→ **WORK INSTRUCTIONS**: Using the listing that follows, return every line with the word "FormSubmit".

→ **MATERIAL PROVIDED**:

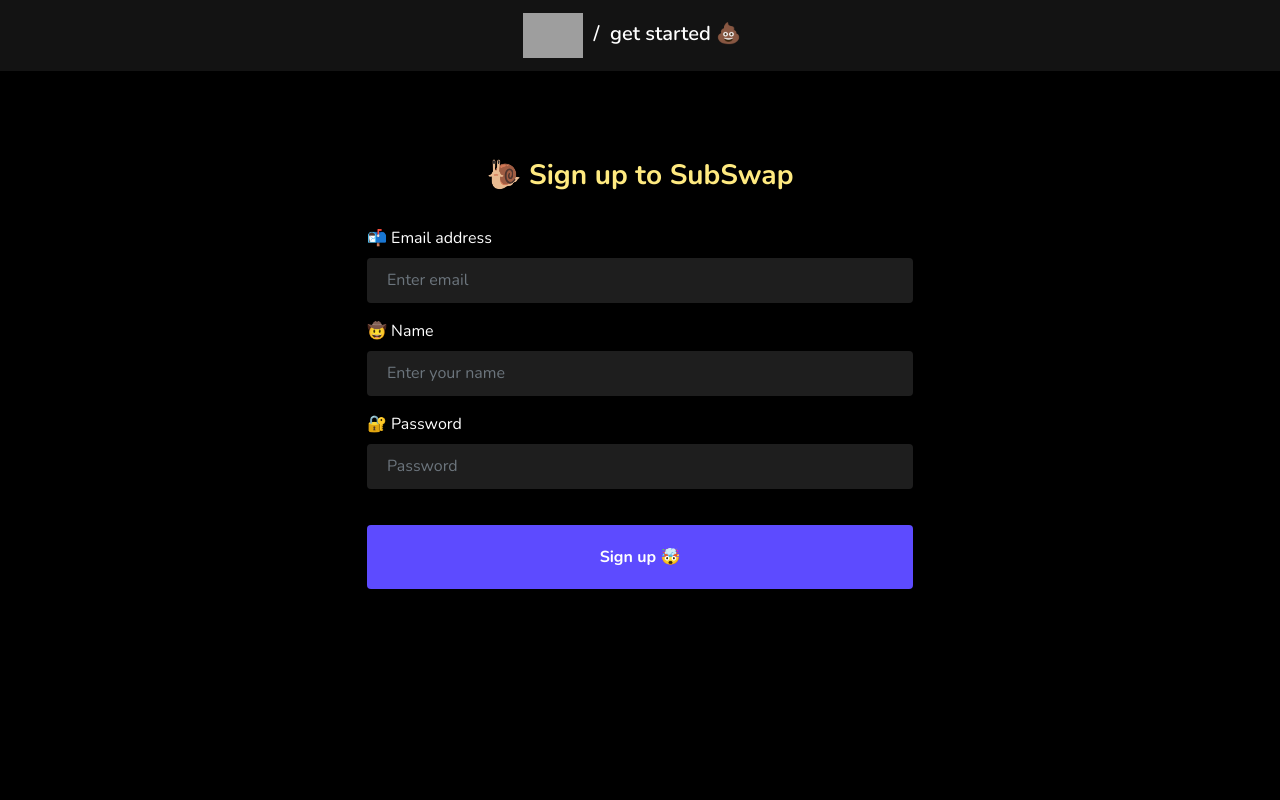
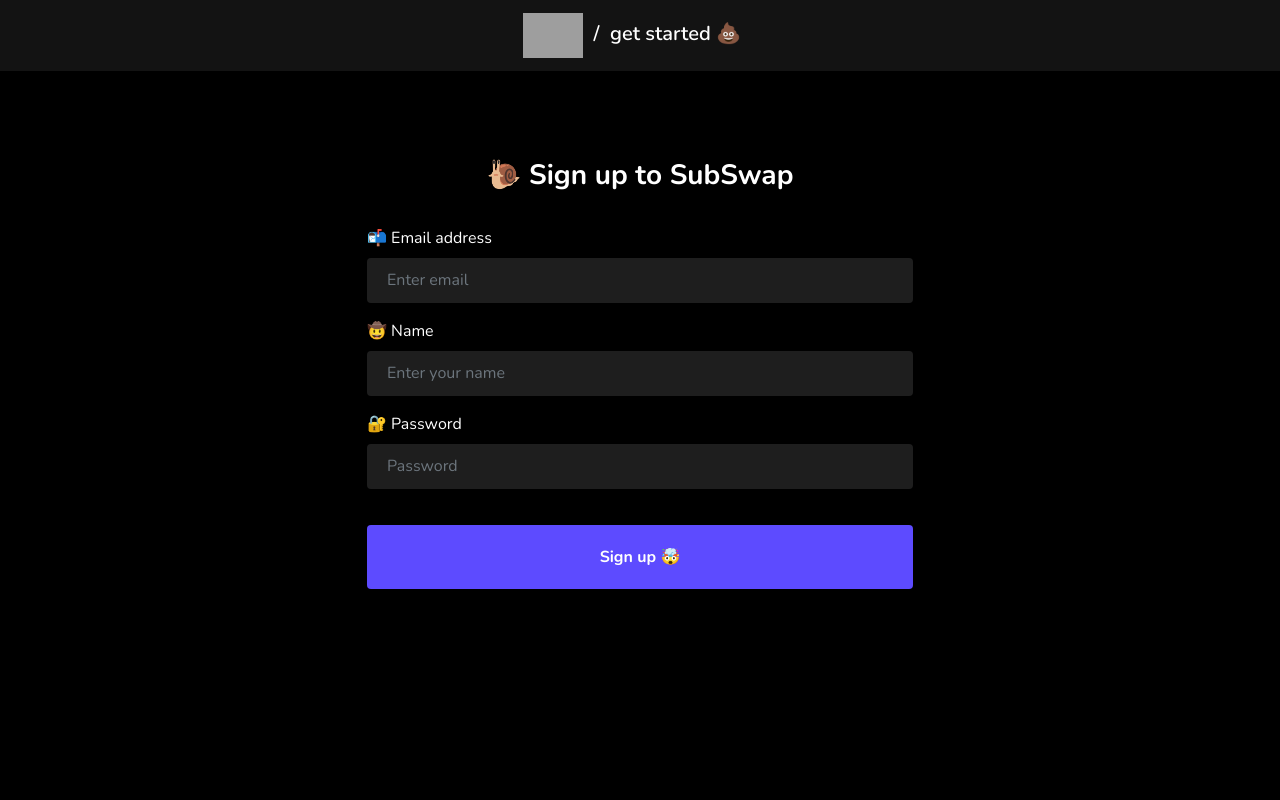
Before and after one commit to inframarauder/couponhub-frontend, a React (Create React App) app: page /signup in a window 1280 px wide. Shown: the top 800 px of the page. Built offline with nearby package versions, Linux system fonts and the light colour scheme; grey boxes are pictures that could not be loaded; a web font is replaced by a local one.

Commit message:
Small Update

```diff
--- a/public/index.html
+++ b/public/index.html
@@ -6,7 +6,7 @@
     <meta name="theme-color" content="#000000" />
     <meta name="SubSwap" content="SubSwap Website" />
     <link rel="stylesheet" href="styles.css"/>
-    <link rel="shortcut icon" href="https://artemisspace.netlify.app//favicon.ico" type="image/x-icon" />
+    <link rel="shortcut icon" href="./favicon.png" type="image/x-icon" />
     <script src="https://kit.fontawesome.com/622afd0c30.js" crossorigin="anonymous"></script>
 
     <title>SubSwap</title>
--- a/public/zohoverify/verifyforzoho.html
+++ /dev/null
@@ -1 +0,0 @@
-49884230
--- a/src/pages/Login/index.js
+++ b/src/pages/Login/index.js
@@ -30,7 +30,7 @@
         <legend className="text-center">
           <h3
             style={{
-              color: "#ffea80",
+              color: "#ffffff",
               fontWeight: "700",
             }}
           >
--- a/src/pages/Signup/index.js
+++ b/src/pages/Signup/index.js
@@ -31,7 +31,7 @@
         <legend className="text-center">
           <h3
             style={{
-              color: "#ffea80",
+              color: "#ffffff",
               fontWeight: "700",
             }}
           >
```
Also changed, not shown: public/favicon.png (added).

---

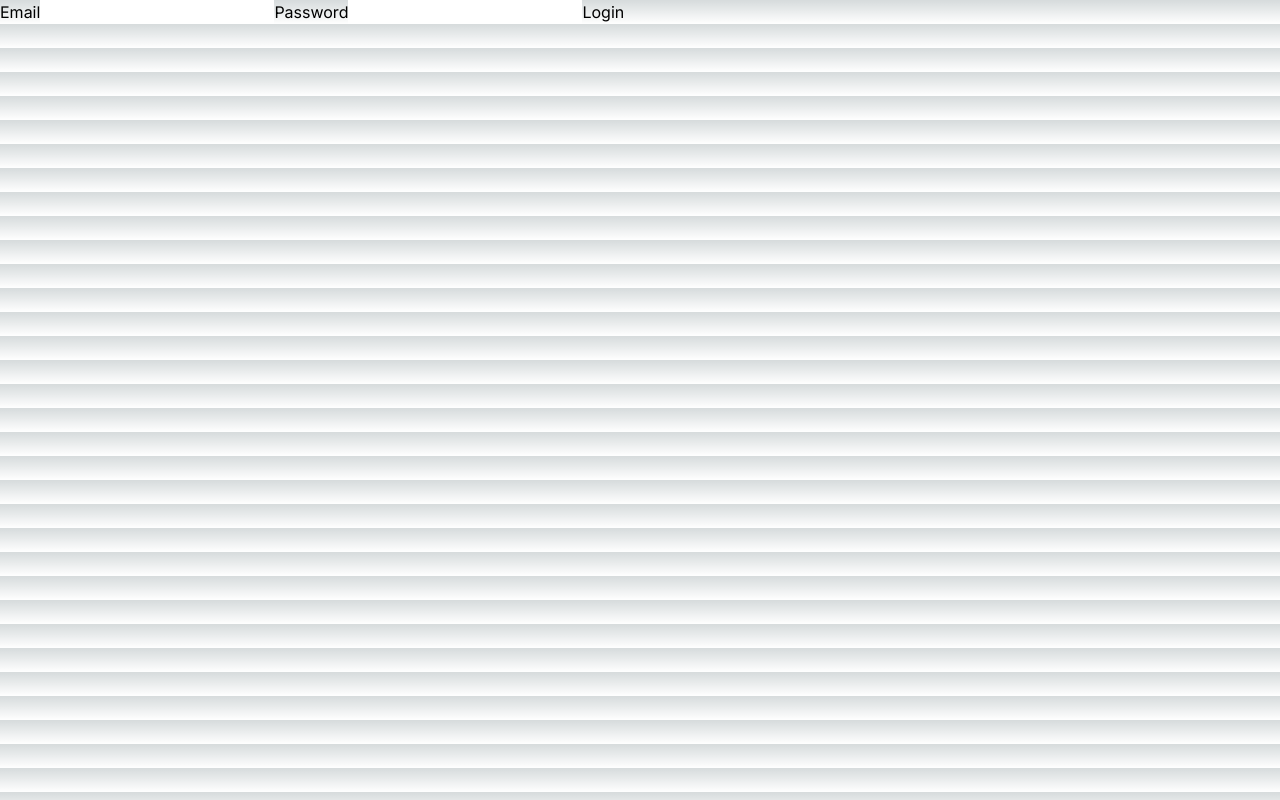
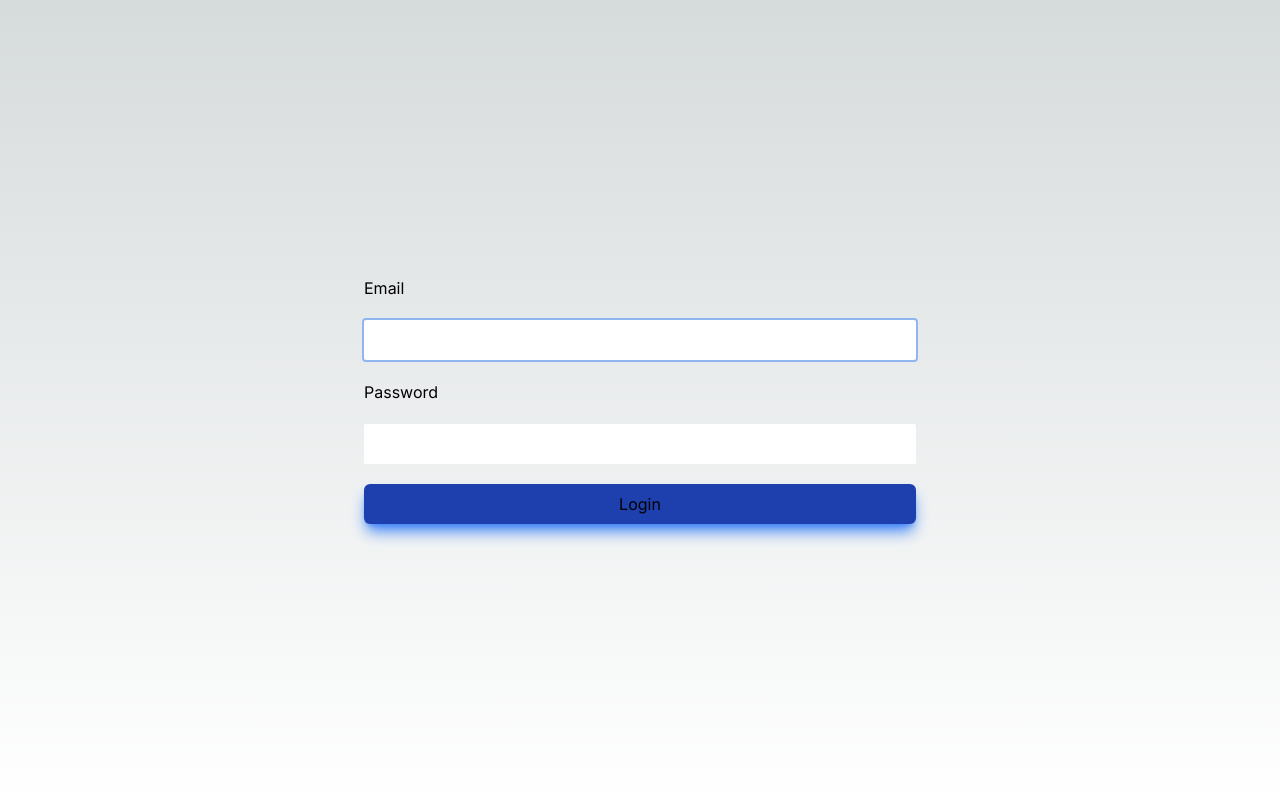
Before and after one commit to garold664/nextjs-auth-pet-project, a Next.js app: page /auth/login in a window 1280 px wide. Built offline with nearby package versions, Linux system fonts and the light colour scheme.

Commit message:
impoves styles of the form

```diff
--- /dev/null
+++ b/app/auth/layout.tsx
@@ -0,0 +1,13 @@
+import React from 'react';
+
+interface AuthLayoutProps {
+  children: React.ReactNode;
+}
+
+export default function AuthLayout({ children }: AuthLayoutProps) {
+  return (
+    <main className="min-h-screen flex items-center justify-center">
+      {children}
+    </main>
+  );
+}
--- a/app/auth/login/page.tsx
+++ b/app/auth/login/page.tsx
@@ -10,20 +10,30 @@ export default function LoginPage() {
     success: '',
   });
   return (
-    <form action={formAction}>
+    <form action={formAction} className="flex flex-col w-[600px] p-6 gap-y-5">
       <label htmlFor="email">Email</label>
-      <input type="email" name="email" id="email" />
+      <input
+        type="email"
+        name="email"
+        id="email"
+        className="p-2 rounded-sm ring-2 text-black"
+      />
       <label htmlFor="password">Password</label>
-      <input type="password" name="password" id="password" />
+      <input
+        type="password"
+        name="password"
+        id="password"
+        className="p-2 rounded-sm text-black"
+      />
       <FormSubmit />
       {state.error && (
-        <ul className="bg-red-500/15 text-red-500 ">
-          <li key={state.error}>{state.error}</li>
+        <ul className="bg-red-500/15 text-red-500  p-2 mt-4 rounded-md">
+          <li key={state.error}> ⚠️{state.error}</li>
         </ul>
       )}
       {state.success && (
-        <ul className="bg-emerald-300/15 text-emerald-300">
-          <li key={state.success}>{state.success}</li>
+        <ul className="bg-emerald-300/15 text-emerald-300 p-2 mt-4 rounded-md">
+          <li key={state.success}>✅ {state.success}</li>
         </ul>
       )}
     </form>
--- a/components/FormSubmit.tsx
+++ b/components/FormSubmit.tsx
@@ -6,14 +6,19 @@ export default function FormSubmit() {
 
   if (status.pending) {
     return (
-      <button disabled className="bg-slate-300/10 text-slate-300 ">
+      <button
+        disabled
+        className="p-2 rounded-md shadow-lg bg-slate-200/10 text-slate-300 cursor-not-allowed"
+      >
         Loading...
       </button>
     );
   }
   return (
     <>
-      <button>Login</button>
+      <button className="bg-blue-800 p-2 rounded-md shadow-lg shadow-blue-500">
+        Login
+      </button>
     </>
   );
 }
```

→ **WRITTEN RESPONSE**:
       <FormSubmit />
--- a/components/FormSubmit.tsx
+++ b/components/FormSubmit.tsx
@@ -6,14 +6,19 @@ export default function FormSubmit() {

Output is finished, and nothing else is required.